Where our water goes – farm efficiency

March 22 is World Water Day, and I thought it would be fitting to explain how the water on our farm works…it took me a long time to understand just how amazing our system is, and I am excited to try to explain it to all of you.

First of all, let me start with a disclaimer: I don’t really know the proper terms for what I’m trying to explain, so although my wording may be off, just hang with me. I’m not an expert, by any stretch of the imagination. I’m simply a farmer, a farm wife, a mom, trying to share a really cool piece of information. If you have questions, I certainly can attempt to answer, or better yet, find someone who can answer them!

Digging out the pipe to fix a leak...it's not really that far down.

Digging out the pipe to fix a leak…it’s not really that far down.

That being said, let me tell you about the water that provides for our family, heats our home, heats our shop AND waters our cattle…all at the same time.

We are fortunate to have a third-flow artesian well. That means that our water comes from deep within the ground. It is very hard water, but it’s an amazing source. We have done all that we can to ensure that our resource is not wasted, so we use it for many, many things.

This is our home...all supplied with an amazing source of water.

This is our home…all supplied with an amazing source of water.

When the well brings up the water, the first thing that many people comment on is that the water is warm. It comes out of the ground at about 72* F. No, I’m not kidding. When my kids have water fights in the summer, it’s almost like having a water fight with bath water. The biggest problem? You will never get a cold glass of water out of the tap. Ever.
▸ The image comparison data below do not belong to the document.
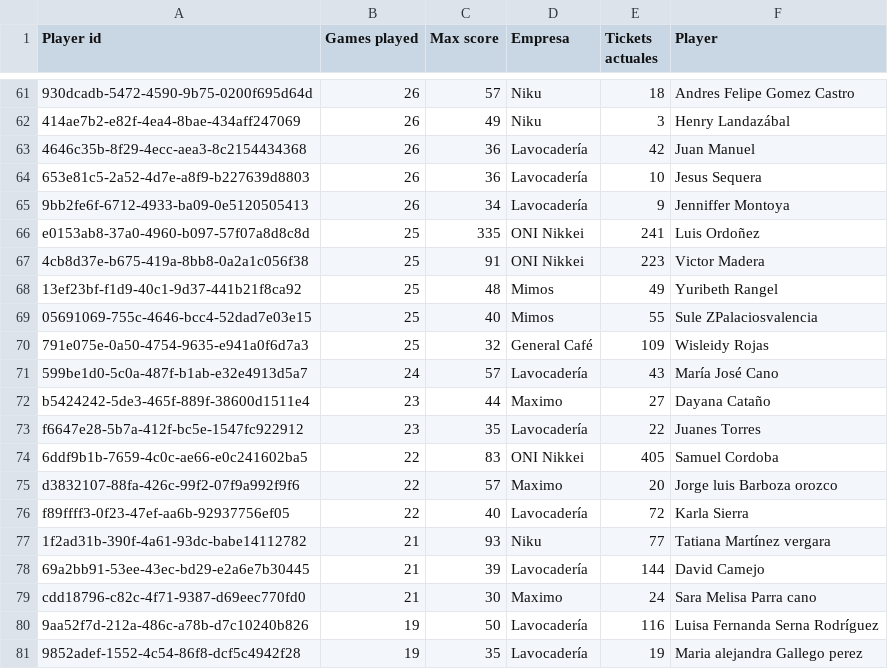
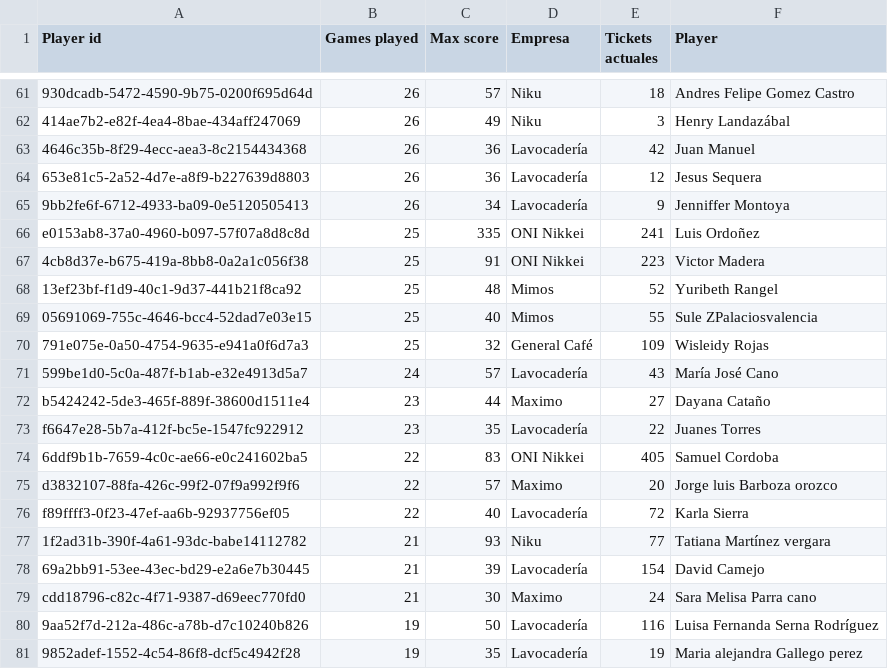
Before and after one commit to Jfegalilei/ruleta-loteria-galilei, a CSV file: data/participantes.csv, drawn as a sheet; only a part is shown, gaps mark what is left out; the diff names each change by its address in the sheet, - before the commit and + after, or states it on an @@ line.

```diff
--- a/data/participantes.csv
+++ b/data/participantes.csv
-E64 (Tickets actuales): 10
+E64 (Tickets actuales): 12
-E68 (Tickets actuales): 49
+E68 (Tickets actuales): 52
-E78 (Tickets actuales): 144
+E78 (Tickets actuales): 154
```
Also changed, not shown: 1 other file.
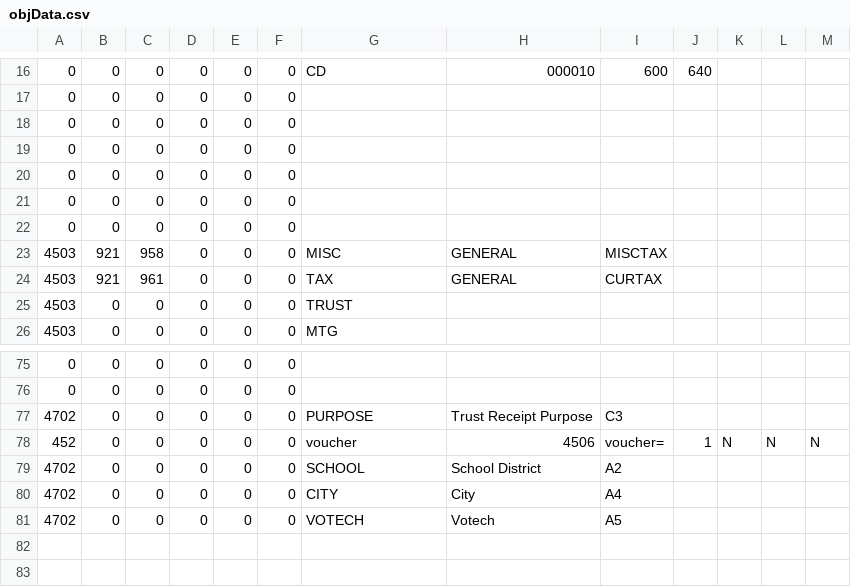
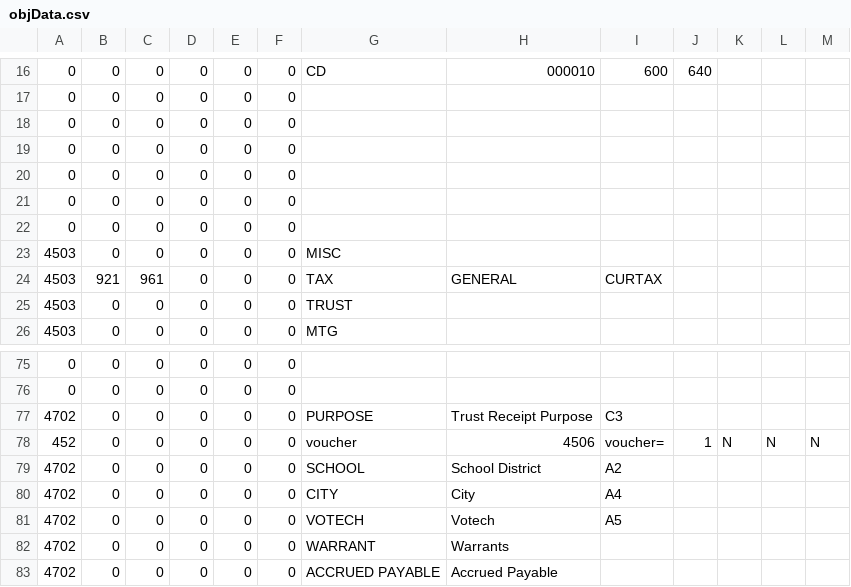
Before and after one commit to navanjr/kts, a CSV file: CSV/objData.csv, drawn as a sheet; only a part is shown, gaps mark what is left out.

```diff
--- a/CSV/objData.csv
+++ b/CSV/objData.csv
@@ -22,3 +22,3 @@
 "0","0","0","0","0","0","","","","","","",""
-"4503","921","958","0","0","0","MISC","GENERAL","MISCTAX","","","",""
+"4503","0","0","0","0","0","MISC","","","","","",""
 "4503","921","961","0","0","0","TAX","GENERAL","CURTAX","","","",""
@@ -81 +81,3 @@
 "4702","0","0","0","0","0","VOTECH","Votech","A5","","","",""
+"4702","0","0","0","0","0","WARRANT","Warrants","","","","",""
+"4702","0","0","0","0","0","ACCRUED PAYABLE","Accrued Payable","","","","",""
```
Also changed, not shown: 10 other files.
Our well water actually heats our home. If you understand the wonders of heating systems, we have a heat pump (if you’re really interested in learning more, you can read about it from Wikipedia here). Basically, the heat from the water is transferred and forced through our house in the heating system. It’s a wonderful source of heat, and we never have to worry about propane, fuel oil, etc. The only downfall is that occasionally the system can be overtaxed, and can’t keep up (imagine when it’s -30* outside and 40 mph winds). We do have an emergency electrical backup heating system, but rarely need to use it.

The water not only is used to quench our thirst and heat our home, but then it makes it way to our shop floor, running through the coils in the cement, heating the shop to a balmy 42* in the dead of winter. It may not seem like much, but it’s an amazing improvement from the cold temps outside. Boss Man did put in a small furnace, to help keep the place warm when the big doors need to be opened several times a day.

So where does it go once it’s heated the shop? Well, we’re not done quite yet. The water then is piped down to our barn area, where it fills our water tanks and keeps our cattle satisfied. And remember the temperature that the water comes out of the ground at? Guess whose water tanks rarely ever freeze up? The continual flow of water keeps things running smoothly…well, most of the time.

And at the end? The water goes to a series of tanks, and eventually returns back to the earth…in the same condition it began.

An amazing cycle, indeed. And every day I am so very grateful for such an amazing gift!